- [How to complete this task]:
Your answer must be every line of the data that holds the string "free".

- [Records for the exercise]:
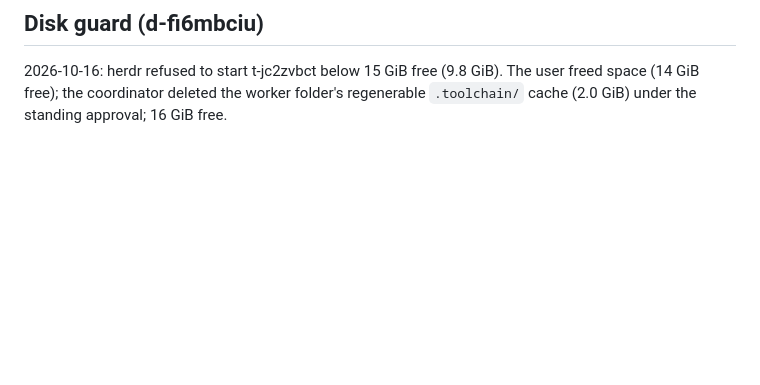
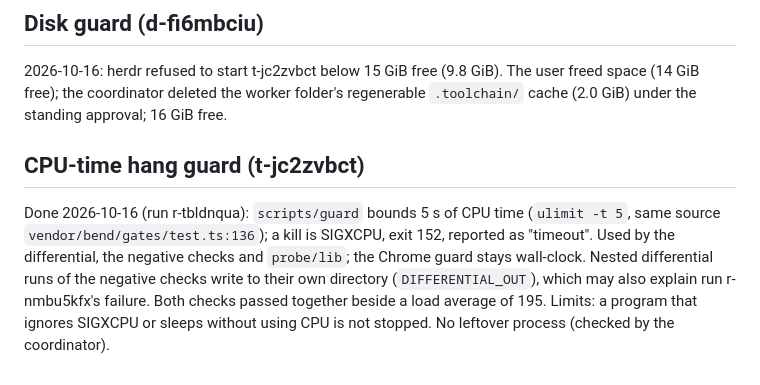
Before and after one commit to rofrol/bend-wasm, a Markdown page: DECISIONS.md, the part around the change. Drawn GitHub-style; blank space fills up the shorter version.

Commit message:
docs(todo): close t-jc2zvbct

```diff
--- a/DECISIONS.md
+++ b/DECISIONS.md
@@ -272,3 +272,15 @@ to Robokill's coordinator for its decision 0003.
 The user freed space (14 GiB free); the coordinator deleted the worker
 folder's regenerable `.toolchain/` cache (2.0 GiB) under the standing
 approval; 16 GiB free.
+
+## CPU-time hang guard (t-jc2zvbct)
+
+Done 2026-10-16 (run r-tbldnqua): `scripts/guard` bounds 5 s of CPU time
+(`ulimit -t 5`, same source `vendor/bend/gates/test.ts:136`); a kill is
+SIGXCPU, exit 152, reported as "timeout". Used by the differential, the
+negative checks and `probe/lib`; the Chrome guard stays wall-clock. Nested
+differential runs of the negative checks write to their own directory
+(`DIFFERENTIAL_OUT`), which may also explain run r-nmbu5kfx's failure.
+Both checks passed together beside a load average of 195. Limits: a
+program that ignores SIGXCPU or sleeps without using CPU is not stopped.
+No leftover process (checked by the coordinator).
```
Also changed, not shown: TODO.md (+0 -8 lines).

- [Your response]:
 The user freed space (14 GiB free); the coordinator deleted the worker
 approval; 16 GiB free.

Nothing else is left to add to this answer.